If the power of attorney is governed by foreign law, the form of the power of attorney should also be determined in accordance with the same law. In practice, this will typically be the place where the power of attorney was issued.
What should we look out for when the power of attorney is governed by foreign law?
If non-Polish law governs the issue of the form of the power of attorney, the proper form will need to be determined. This has to do particularly with instances where the governing law does not provide a general rule requiring derivative form. The derivative form mechanism is flexible enough that it may easily apply as well in instances where there is a foreign element, as it does not require reference to a specific act.
Where there is no rule of derivative form, the issue is whether the law of the country in question generally does not address the form required for actions closely connected with the law of another country. While certain concepts may be said to have international significance (e.g. the concept of real estate), in which case it is easy to determine the applicable law, in other instances this can be very difficult—particularly references to a specific type of company or share rights within such company.
It is clear that every type of company is a creature of the law of a specific country, and as a rule there are no types of companies that are identical across different legal systems.
What can be done in that case?
At best we can refer to the counterpart of a given company within another legal system—for example, a GmbH under German law corresponds to a Polish sp. z o.o.—but such comparisons always involve a certain degree of approximation and may not work in some situations.
Do difficulties in determining the proper form for powers of attorney come up frequently in practice?

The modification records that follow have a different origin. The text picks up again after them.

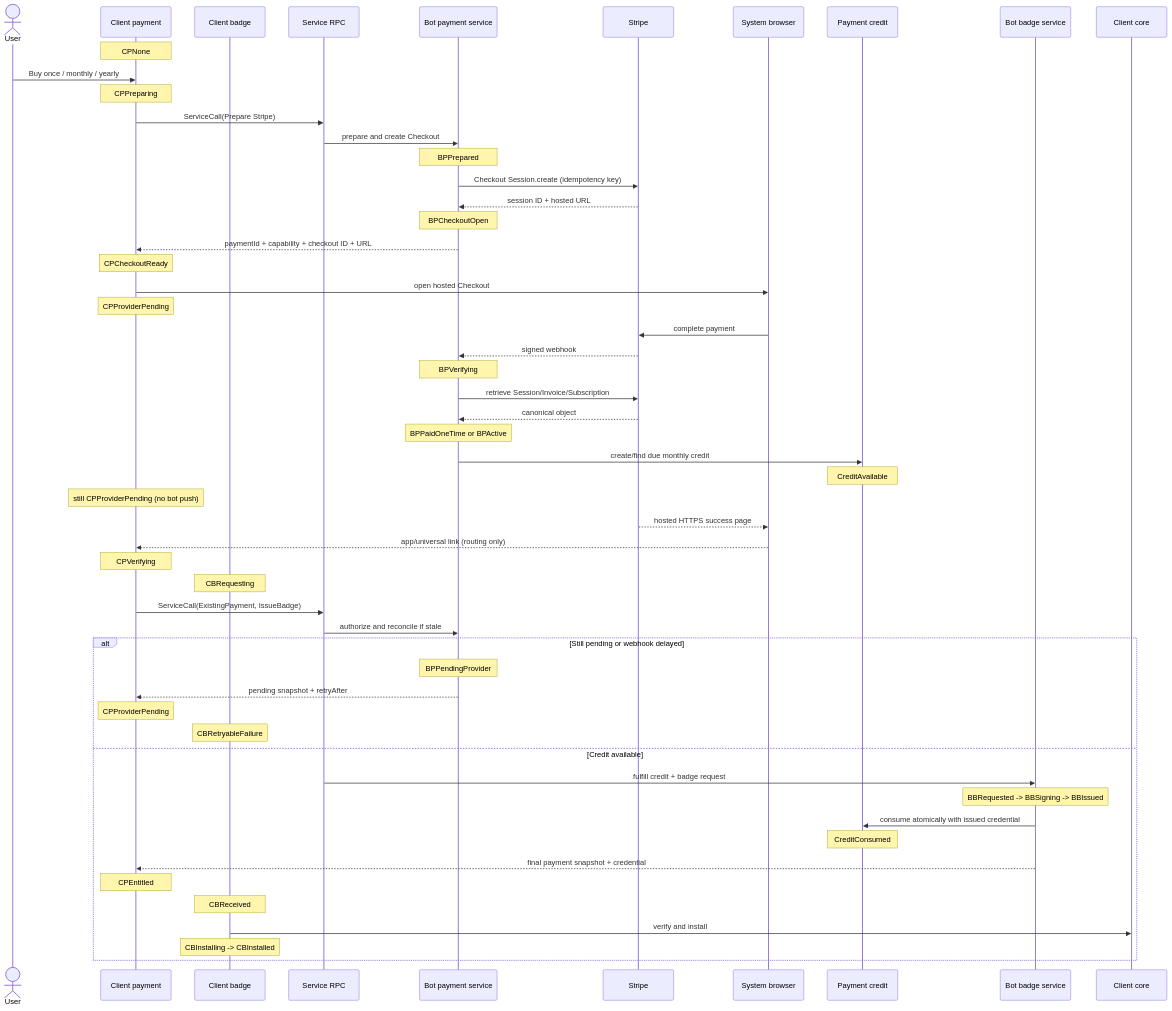
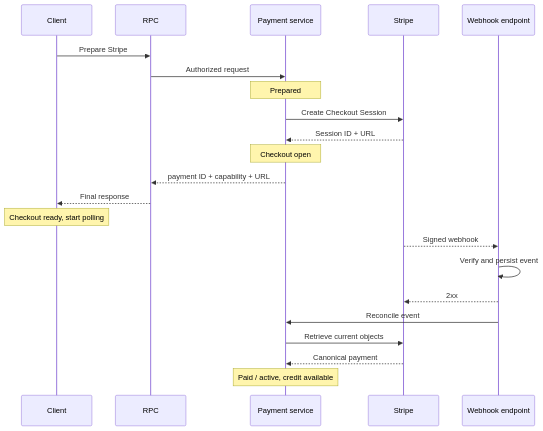
Before and after one commit to simplex-chat/simplex-chat: the fifth of 6 diagrams in plans/2026-07-20-supporter-badges-v2-implementation.md, drawn with Mermaid. The commit also changed other lines of this file and 1 other file, not shown here.

Commit message:
docs: streamline badge lifecycle plans

````diff
--- a/plans/2026-07-20-supporter-badges-v2-implementation.md
+++ b/plans/2026-07-20-supporter-badges-v2-implementation.md
@@ -372,58 +302,24 @@
 ```mermaid
 sequenceDiagram
-  actor U as User
-  participant CP as Client payment
-  participant CB as Client badge
-  participant RPC as Service RPC
-  participant BP as Bot payment service
+  participant C as Client
+  participant RPC as RPC
+  participant P as Payment service
   participant S as Stripe
-  participant W as System browser
-  participant CR as Payment credit
-  participant BB as Bot badge service
-  participant Core as Client core
-
-  Note over CP: CPNone
-  U->>CP: Buy once / monthly / yearly
-  Note over CP: CPPreparing
-  CP->>RPC: ServiceCall(Prepare Stripe)
-  RPC->>BP: prepare and create Checkout
-  Note over BP: BPPrepared
-  BP->>S: Checkout Session.create (idempotency key)
-  S-->>BP: session ID + hosted URL
-  Note over BP: BPCheckoutOpen
-  BP-->>CP: paymentId + capability + checkout ID + URL
-  Note over CP: CPCheckoutReady
-  CP->>W: open hosted Checkout
-  Note over CP: CPProviderPending
-  W->>S: complete payment
-  S-->>BP: signed webhook
-  Note over BP: BPVerifying
-  BP->>S: retrieve Session/Invoice/Subscription
-  S-->>BP: canonical object
-  Note over BP: BPPaidOneTime or BPActive
-  BP->>CR: create/find due monthly credit
-  Note over CR: CreditAvailable
-  Note over CP: still CPProviderPending (no bot push)
-  S-->>W: hosted HTTPS success page
-  W-->>CP: app/universal link (routing only)
-  Note over CP: CPVerifying
-  Note over CB: CBRequesting
-  CP->>RPC: ServiceCall(ExistingPayment, IssueBadge)
-  RPC->>BP: authorize and reconcile if stale
-  alt Still pending or webhook delayed
-    Note over BP: BPPendingProvider
-    BP-->>CP: pending snapshot + retryAfter
-    Note over CP: CPProviderPending
-    Note over CB: CBRetryableFailure
-  else Credit available
-    RPC->>BB: fulfill credit + badge request
-    Note over BB: BBRequested -> BBSigning -> BBIssued
-    BB->>CR: consume atomically with issued credential
-    Note over CR: CreditConsumed
-    BB-->>CP: final payment snapshot + credential
-    Note over CP: CPEntitled
-    Note over CB: CBReceived
-    CB->>Core: verify and install
-    Note over CB: CBInstalling -> CBInstalled
-  end
+  participant W as Webhook endpoint
+  C->>RPC: Prepare Stripe
+  RPC->>P: Authorized request
+  Note over P: Prepared
+  P->>S: Create Checkout Session
+  S-->>P: Session ID + URL
+  Note over P: Checkout open
+  P-->>RPC: payment ID + capability + URL
+  RPC-->>C: Final response
+  Note over C: Checkout ready, start polling
+  S-->>W: Signed webhook
+  W->>W: Verify and persist event
+  W-->>S: 2xx
+  W->>P: Reconcile event
+  P->>S: Retrieve current objects
+  S-->>P: Canonical payment
+  Note over P: Paid / active, credit available
 ```
````
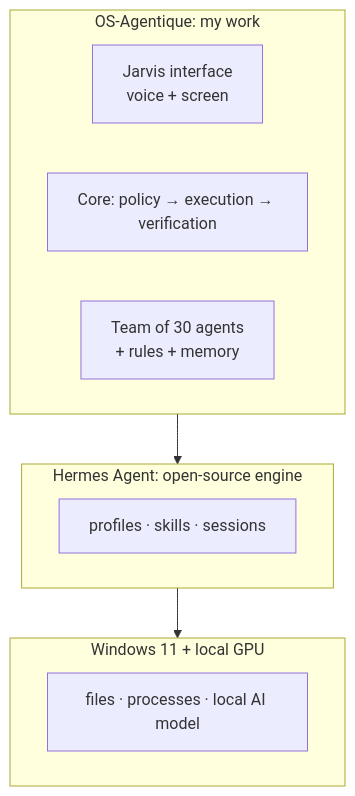
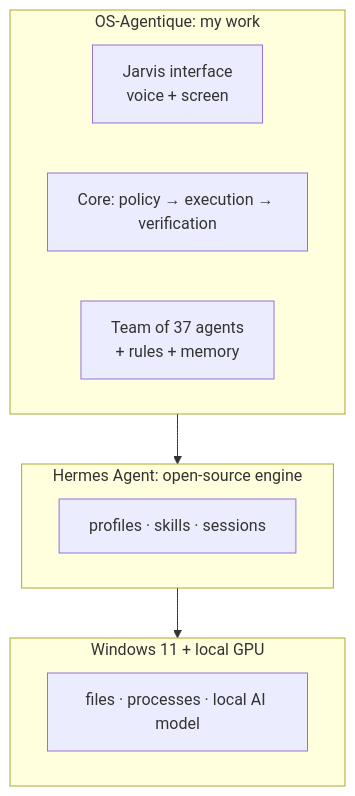
One commit to Dow08/OS-Agentique_showcase changed the second of 3 diagrams in docs/en/design.md. Above: the diagram before and after it, drawn with Mermaid. The commit also changed 18 other files, not shown here.

````diff
--- a/docs/en/design.md
+++ b/docs/en/design.md
@@ -35,16 +35,16 @@
 ```mermaid
 flowchart TB
     subgraph L3["OS-Agentique: my work"]
         direction LR
         U["Jarvis interface<br/>voice + screen"]
         CORE["Core: policy → execution → verification"]
-        TEAM["Team of 30 agents<br/>+ rules + memory"]
+        TEAM["Team of 37 agents<br/>+ rules + memory"]
     end
     subgraph L2["Hermes Agent: open-source engine"]
         E["profiles · skills · sessions"]
     end
     subgraph L1["Windows 11 + local GPU"]
         W["files · processes · local AI model"]
     end
     L3 --> L2 --> L1
 ```
````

Definitely. Participants in a transaction, and even the notaries and registry courts, rarely go to the trouble of checking the form that is required in order to carry out a given act, such as establishing a company or selling shares in the company, under the law governing the power of attorney, particularly when it is foreign law. Sometimes a power of attorney issued abroad with notarised signatures, and bearing an apostille clause, is regarded by Polish notaries or registry courts as correct in situations where the form of a notary deed is required.
Moreover, in some legal systems the difference between written form with notarised signatures and the form of a notarial deed is very difficult to grasp. Sometimes this is determined only by an additional clause in the document, or by additional entry of the document in a registration system with a relevant notation in the body of the document.
It should also be borne in mind that an apostille clause does not constitute a certification that the document in question was made in compliance with the form required for the act in question at the place where the document was issued.
What should we therefore bear in mind in the case of powers of attorney issued abroad?
Particular caution is in order when powers of attorney are issued or verified authorising the holder to conduct transactions in Poland. This applies particularly to the required form of the power of attorney.
While bearing in mind the general rule of derivative form, in doubtful cases it is preferable to request that a power of attorney be issued in a more stringent form than to rely on a simpler form. Otherwise, if the form in which the power of attorney is issued proves to be defective, it may result in invalidation of a specific element of the transaction. In extreme cases, the entire transaction may be invalidated.